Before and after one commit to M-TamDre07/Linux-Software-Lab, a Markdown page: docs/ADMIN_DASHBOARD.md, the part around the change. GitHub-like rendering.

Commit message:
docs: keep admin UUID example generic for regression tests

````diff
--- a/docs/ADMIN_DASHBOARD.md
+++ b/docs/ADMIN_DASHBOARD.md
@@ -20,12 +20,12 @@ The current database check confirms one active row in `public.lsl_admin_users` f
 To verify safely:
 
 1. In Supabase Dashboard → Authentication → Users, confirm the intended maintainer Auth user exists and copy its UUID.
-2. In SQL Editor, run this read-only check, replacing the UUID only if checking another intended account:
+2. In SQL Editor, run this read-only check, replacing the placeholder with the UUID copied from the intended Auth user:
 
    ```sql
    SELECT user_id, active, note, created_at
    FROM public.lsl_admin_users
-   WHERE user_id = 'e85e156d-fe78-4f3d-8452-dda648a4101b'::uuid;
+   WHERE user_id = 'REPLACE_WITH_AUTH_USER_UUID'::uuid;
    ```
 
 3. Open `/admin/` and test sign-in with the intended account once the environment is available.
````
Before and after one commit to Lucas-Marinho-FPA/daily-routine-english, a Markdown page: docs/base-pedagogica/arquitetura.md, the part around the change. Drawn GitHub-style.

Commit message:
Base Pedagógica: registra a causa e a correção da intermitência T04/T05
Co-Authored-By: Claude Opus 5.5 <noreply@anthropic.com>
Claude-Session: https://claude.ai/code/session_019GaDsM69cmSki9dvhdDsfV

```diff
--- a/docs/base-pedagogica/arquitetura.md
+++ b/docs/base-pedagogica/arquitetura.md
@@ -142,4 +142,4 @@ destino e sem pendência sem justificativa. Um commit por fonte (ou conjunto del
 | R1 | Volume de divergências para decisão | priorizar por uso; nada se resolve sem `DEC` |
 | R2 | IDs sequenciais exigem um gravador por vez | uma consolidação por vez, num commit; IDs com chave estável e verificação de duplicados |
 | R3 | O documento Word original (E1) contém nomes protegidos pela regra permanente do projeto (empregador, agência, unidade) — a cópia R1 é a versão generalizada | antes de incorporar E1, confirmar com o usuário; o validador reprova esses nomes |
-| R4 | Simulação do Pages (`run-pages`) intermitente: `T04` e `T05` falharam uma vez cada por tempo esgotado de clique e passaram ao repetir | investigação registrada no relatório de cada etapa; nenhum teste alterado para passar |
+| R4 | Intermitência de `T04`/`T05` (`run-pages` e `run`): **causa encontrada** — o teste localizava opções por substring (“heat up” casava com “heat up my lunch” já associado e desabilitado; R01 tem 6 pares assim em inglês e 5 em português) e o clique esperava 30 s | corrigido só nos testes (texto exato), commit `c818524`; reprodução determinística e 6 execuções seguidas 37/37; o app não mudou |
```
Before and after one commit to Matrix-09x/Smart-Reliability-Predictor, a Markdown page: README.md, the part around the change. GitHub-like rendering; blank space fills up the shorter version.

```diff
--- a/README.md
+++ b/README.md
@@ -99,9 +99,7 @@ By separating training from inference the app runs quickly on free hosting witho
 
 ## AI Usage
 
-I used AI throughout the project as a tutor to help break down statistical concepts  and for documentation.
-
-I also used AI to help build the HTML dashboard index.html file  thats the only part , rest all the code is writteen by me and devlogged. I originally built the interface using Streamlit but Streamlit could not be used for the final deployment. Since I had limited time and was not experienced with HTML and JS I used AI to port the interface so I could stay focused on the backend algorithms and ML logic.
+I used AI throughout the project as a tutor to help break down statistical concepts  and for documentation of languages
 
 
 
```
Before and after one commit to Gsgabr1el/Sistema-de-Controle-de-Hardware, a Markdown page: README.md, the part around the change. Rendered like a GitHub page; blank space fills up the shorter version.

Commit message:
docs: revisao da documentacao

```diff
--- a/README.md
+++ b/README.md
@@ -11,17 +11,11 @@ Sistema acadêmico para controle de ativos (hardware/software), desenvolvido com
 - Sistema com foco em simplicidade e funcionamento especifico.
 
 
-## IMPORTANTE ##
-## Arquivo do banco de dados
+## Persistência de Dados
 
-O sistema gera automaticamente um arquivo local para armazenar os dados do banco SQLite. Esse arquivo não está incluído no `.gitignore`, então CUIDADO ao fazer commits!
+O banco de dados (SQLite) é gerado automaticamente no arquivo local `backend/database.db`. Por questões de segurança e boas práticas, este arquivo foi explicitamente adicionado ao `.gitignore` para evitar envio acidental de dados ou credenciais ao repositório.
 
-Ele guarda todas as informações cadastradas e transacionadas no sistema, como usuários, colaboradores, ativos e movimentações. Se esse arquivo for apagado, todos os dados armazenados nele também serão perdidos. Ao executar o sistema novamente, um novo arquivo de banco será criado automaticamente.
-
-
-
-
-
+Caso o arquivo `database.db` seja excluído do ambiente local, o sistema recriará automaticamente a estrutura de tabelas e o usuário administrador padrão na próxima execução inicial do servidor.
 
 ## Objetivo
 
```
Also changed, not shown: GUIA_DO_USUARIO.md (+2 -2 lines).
================
▸ Task requirements:
Please retype the entries above in full, exactly as they stand.

▸ Answer box:
Before and after one commit to M-TamDre07/Linux-Software-Lab, a Markdown page: docs/ADMIN_DASHBOARD.md, the part around the change. GitHub-like rendering.

Commit message:
docs: keep admin UUID example generic for regression tests

````diff
--- a/docs/ADMIN_DASHBOARD.md
+++ b/docs/ADMIN_DASHBOARD.md
@@ -20,12 +20,12 @@ The current database check confirms one active row in `public.lsl_admin_users` f
 To verify safely:
 
 1. In Supabase Dashboard → Authentication → Users, confirm the intended maintainer Auth user exists and copy its UUID.
-2. In SQL Editor, run this read-only check, replacing the UUID only if checking another intended account:
+2. In SQL Editor, run this read-only check, replacing the placeholder with the UUID copied from the intended Auth user:
 
    ```sql
    SELECT user_id, active, note, created_at
    FROM public.lsl_admin_users
-   WHERE user_id = 'e85e156d-fe78-4f3d-8452-dda648a4101b'::uuid;
+   WHERE user_id = 'REPLACE_WITH_AUTH_USER_UUID'::uuid;
    ```
 
 3. Open `/admin/` and test sign-in with the intended account once the environment is available.
````
Before and after one commit to Lucas-Marinho-FPA/daily-routine-english, a Markdown page: docs/base-pedagogica/arquitetura.md, the part around the change. Drawn GitHub-style.

Commit message:
Base Pedagógica: registra a causa e a correção da intermitência T04/T05
Co-Authored-By: Claude Opus 5.5 <noreply@anthropic.com>
Claude-Session: https://claude.ai/code/session_019GaDsM69cmSki9dvhdDsfV

```diff
--- a/docs/base-pedagogica/arquitetura.md
+++ b/docs/base-pedagogica/arquitetura.md
@@ -142,4 +142,4 @@ destino e sem pendência sem justificativa. Um commit por fonte (ou conjunto del
 | R1 | Volume de divergências para decisão | priorizar por uso; nada se resolve sem `DEC` |
 | R2 | IDs sequenciais exigem um gravador por vez | uma consolidação por vez, num commit; IDs com chave estável e verificação de duplicados |
 | R3 | O documento Word original (E1) contém nomes protegidos pela regra permanente do projeto (empregador, agência, unidade) — a cópia R1 é a versão generalizada | antes de incorporar E1, confirmar com o usuário; o validador reprova esses nomes |
-| R4 | Simulação do Pages (`run-pages`) intermitente: `T04` e `T05` falharam uma vez cada por tempo esgotado de clique e passaram ao repetir | investigação registrada no relatório de cada etapa; nenhum teste alterado para passar |
+| R4 | Intermitência de `T04`/`T05` (`run-pages` e `run`): **causa encontrada** — o teste localizava opções por substring (“heat up” casava com “heat up my lunch” já associado e desabilitado; R01 tem 6 pares assim em inglês e 5 em português) e o clique esperava 30 s | corrigido só nos testes (texto exato), commit `c818524`; reprodução determinística e 6 execuções seguidas 37/37; o app não mudou |
```
Before and after one commit to Matrix-09x/Smart-Reliability-Predictor, a Markdown page: README.md, the part around the change. GitHub-like rendering; blank space fills up the shorter version.

```diff
--- a/README.md
+++ b/README.md
@@ -99,9 +99,7 @@ By separating training from inference the app runs quickly on free hosting witho
 
 ## AI Usage
 
-I used AI throughout the project as a tutor to help break down statistical concepts  and for documentation.
-
-I also used AI to help build the HTML dashboard index.html file  thats the only part , rest all the code is writteen by me and devlogged. I originally built the interface using Streamlit but Streamlit could not be used for the final deployment. Since I had limited time and was not experienced with HTML and JS I used AI to port the interface so I could stay focused on the backend algorithms and ML logic.
+I used AI throughout the project as a tutor to help break down statistical concepts  and for documentation of languages
 
 
 
```
Before and after one commit to Gsgabr1el/Sistema-de-Controle-de-Hardware, a Markdown page: README.md, the part around the change. Rendered like a GitHub page; blank space fills up the shorter version.

Commit message:
docs: revisao da documentacao

```diff
--- a/README.md
+++ b/README.md
@@ -11,17 +11,11 @@ Sistema acadêmico para controle de ativos (hardware/software), desenvolvido com
 - Sistema com foco em simplicidade e funcionamento especifico.
 
 
-## IMPORTANTE ##
-## Arquivo do banco de dados
+## Persistência de Dados
 
-O sistema gera automaticamente um arquivo local para armazenar os dados do banco SQLite. Esse arquivo não está incluído no `.gitignore`, então CUIDADO ao fazer commits!
+O banco de dados (SQLite) é gerado automaticamente no arquivo local `backend/database.db`. Por questões de segurança e boas práticas, este arquivo foi explicitamente adicionado ao `.gitignore` para evitar envio acidental de dados ou credenciais ao repositório.
 
-Ele guarda todas as informações cadastradas e transacionadas no sistema, como usuários, colaboradores, ativos e movimentações. Se esse arquivo for apagado, todos os dados armazenados nele também serão perdidos. Ao executar o sistema novamente, um novo arquivo de banco será criado automaticamente.
-
-
-
-
-
+Caso o arquivo `database.db` seja excluído do ambiente local, o sistema recriará automaticamente a estrutura de tabelas e o usuário administrador padrão na próxima execução inicial do servidor.
 
 ## Objetivo
 
```
Also changed, not shown: GUIA_DO_USUARIO.md (+2 -2 lines).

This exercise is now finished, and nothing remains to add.